Namibia: Horse Owners Cross Swords With Municipality Over Stables

26 November 2019

Steven Klukowski

KEETMANSHOOP - Members of the Horse Lovers Organization in Keetmanshoop could face prosecution for illegally keeping their horses at facilities owned by the municipality.

This is according to correspondence between the two parties in possession of New Era. According to community activist Arnold Losper the horses are used for recreational purposes and social functions only and are kept at the horse stables at the Keetmanshoop showgrounds in order to adhere to municipal health regulations on preventing wild animals from roaming around in residential areas.

"By allowing young boys to participate in horse riding activities we are only trying to keep them from the streets and prevent them being exposed to substance abuse and other potential harmful activities," he explained.

Losper said the organisation opted not to pay the required monthly rental fee for keeping the horses at the council-owned stables out of protest at being denied an audience with the municipality's management.

"The disconnection of water at the premises should furthermore be reversed with immediate effect since water is essential to maintain these animals," he said.

The horse owners in their correspondence emphasised that their organisation is willing to keep the stables clean and tidy should the town council provide them with clean sand to cover the manure of the animals and remove it accordingly.

"We will furthermore take full responsibility to keep these stables in a good condition," Losper promised, adding that a meeting between the two parties would be the only platform to find an amicable solution to the situation.

The chief executive officer for Keetmanshoop Municipality, Desmond Basson, said only horse owners with a paid-up account for renting the stables can be welcomed to discuss their problems with the respective officials.

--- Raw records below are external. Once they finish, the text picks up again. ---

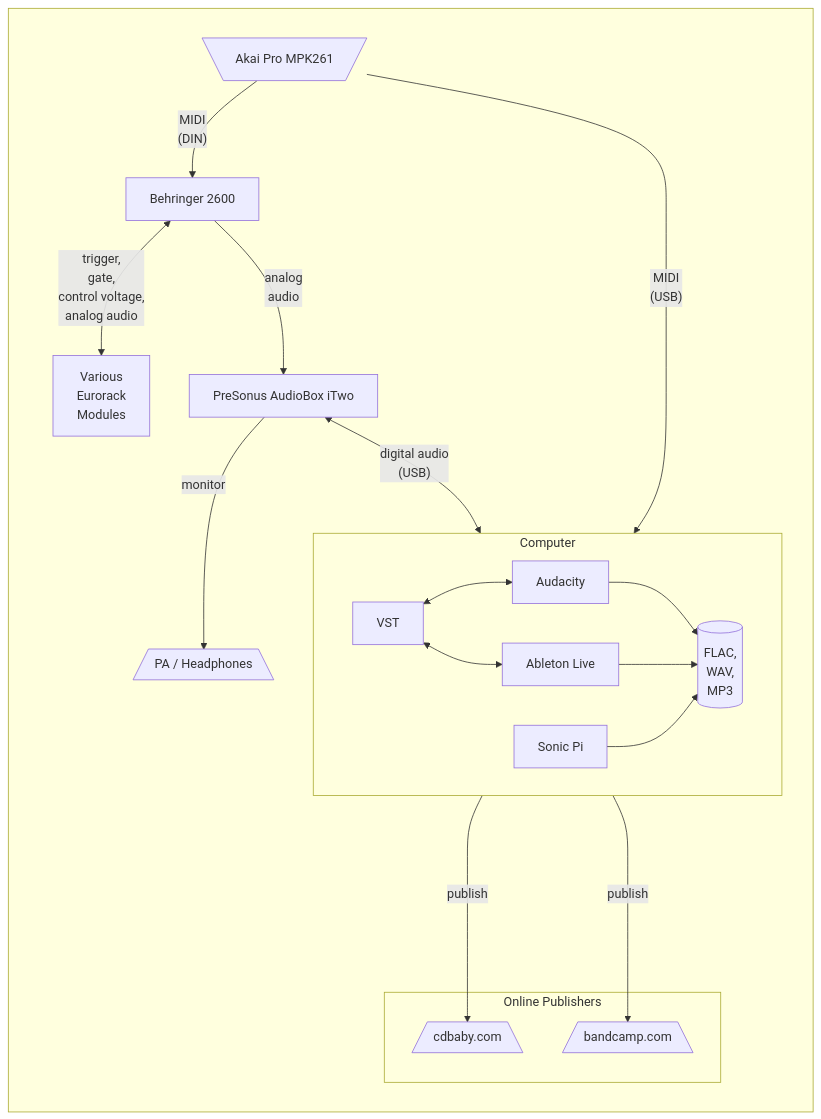
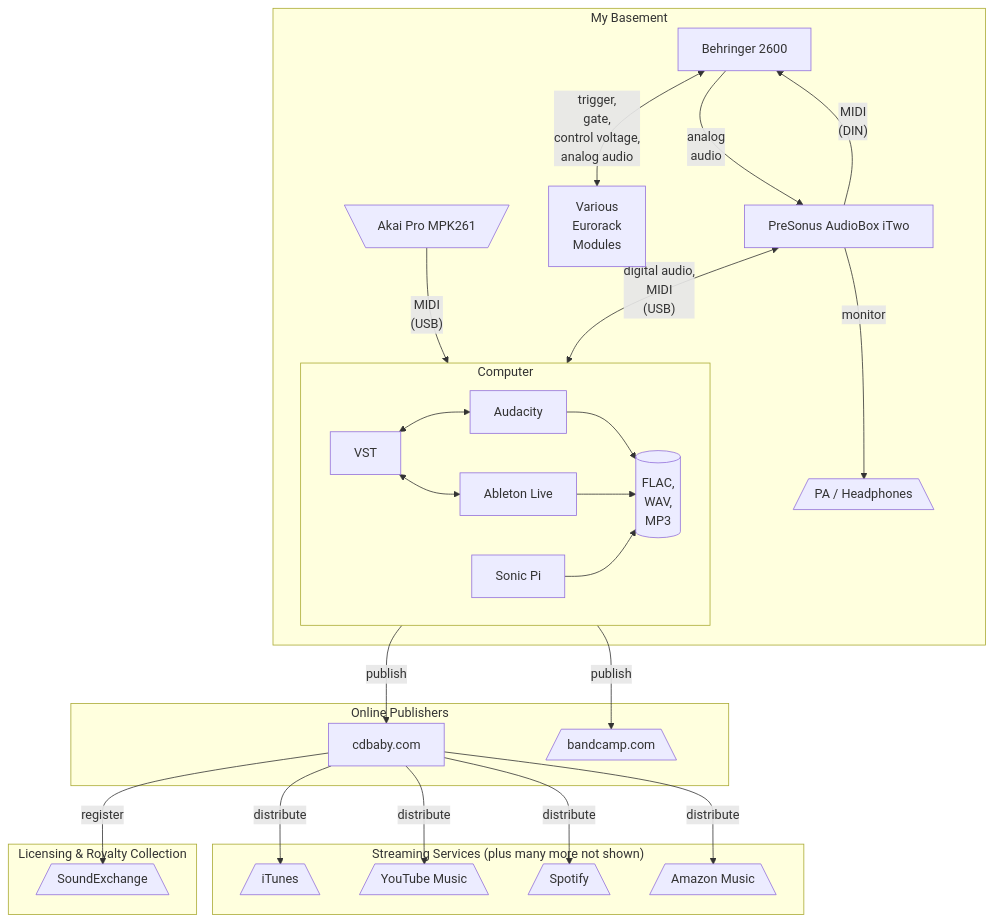
One commit to parasaurolophus/rader.us changed the diagram in src/music/today.md. Above: the diagram before and after it, drawn with Mermaid. The commit also changed other lines of this file and 8 other files, not shown here.

````diff
--- a/src/music/today.md
+++ b/src/music/today.md
@@ -8,40 +8,57 @@
 ```mermaid
-graph LR
+graph TB
 
-    subgraph "&nbsp;"
+        subgraph "My Basement"
 
-        keyboard[\"Akai Pro MPK261"/]
-        b2600["Behringer 2600"]
+            keyboard[\"Akai Pro MPK261"/]
+            b2600["Behringer 2600"]
 
-        eurorack["Various\nEurorack\nModules"]
+            eurorack["Various\nEurorack\nModules"]
 
-        adc["PreSonus AudioBox iTwo"]
+            adc["PreSonus AudioBox iTwo"]
 
-        subgraph computer["Computer"]
-            audacity["Audacity"]
-            ableton["Ableton Live"]
-            sonicpi["Sonic Pi"]
-            plugins["VST"]
-            flac[("FLAC,\nWAV,\nMP3")]
-            plugins <--> audacity --> flac
-            plugins <--> ableton --> flac
-            sonicpi --> flac
+            subgraph computer["Computer"]
+                audacity["Audacity"]
+                ableton["Ableton Live"]
+                sonicpi["Sonic Pi"]
+                plugins["VST"]
+                flac[("FLAC,\nWAV,\nMP3")]
+                plugins <--> audacity --> flac
+                plugins <--> ableton --> flac
+                sonicpi --> flac
+            end
+
+            monitor[/"PA / Headphones"\]
+
         end
 
-        monitor[/"PA / Headphones"\]
-
         subgraph cloud["Online Publishers"]
-            cdbaby[/"cdbaby.com"\]
+            cdbaby["cdbaby.com"]
             bandcamp[/"bandcamp.com"\]
         end
 
-        keyboard -- "MIDI\n(DIN)" --> b2600
+        subgraph "Streaming Services (plus many more not shown)"
+            itunes[/"iTunes"\]
+            youtube[/"YouTube Music"\]
+            spotify[/"Spotify"\]
+            amazon[/"Amazon Music"\]
+        end
+
+        subgraph "Licensing & Royalty Collection"
+            soundexchange[/"SoundExchange"\]
+        end
+
+        adc -- "MIDI\n(DIN)" --> b2600
         keyboard -- "MIDI\n(USB)" --> computer
         b2600 <-- "trigger,\ngate,\ncontrol voltage,\nanalog audio" --> eurorack
         b2600 -- "analog\naudio" --> adc
-        adc <-- "digital audio\n(USB)" --> computer
+        adc <-- "digital audio,\nMIDI\n(USB)" --> computer
         adc -- "monitor" --> monitor
-        computer -- "publish" ----> cdbaby
-        computer -- "publish" ----> bandcamp
-    end
+        computer -- "publish" --> cdbaby
+        computer -- "publish" --> bandcamp
+        cdbaby -- "distribute" --> itunes
+        cdbaby -- "distribute" --> youtube
+        cdbaby -- "distribute" --> spotify
+        cdbaby -- "distribute" --> amazon
+        cdbaby -- "register" --> soundexchange
 ```
````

His correspondence further indicated that "stables that are not paid for must be vacated with immediate effect".

"The water will remain disconnected because any person who illegally and without payment occupies municipal property is not entitled to municipal services," Basson said in the letter.

He said the municipality reserves the right to seek eviction of the horses kept illegally at its premises and furthermore recover rentals payable and costs related to damage at the facility, plus possible legal costs, from the horse owners.

He said complaints included, amongst others, health risks, stables being used as human toilets, substance abuse at the premises, damage of property and usage of the facility as a spinning pitch for motorbikes.

Upon this reporter following up on the latest developments, Losper said an audience had been granted to them by the municipality but that it did not serve any purpose.

"The chief executive officer opposed discussing the agenda from our communications, and merely repeated the council's decision that we have to pay rent for keeping our horses at the municipality's stables, resulting that the issue is still pending," he said.

Approached for comment, Jegg Christiaan, acting CEO for Keetmanshoop Municipality, was adamant that the council's stand as reflected in their letters to the concerned group remains in force.

"They (horse lovers' organization) are still obliged by law to pay rent for using the stables and the water will remain disconnected until such payments have been done accordingly," he explained.

Christiaan added that the council is still open for further negotiations on the issue as a means to solve it amicably.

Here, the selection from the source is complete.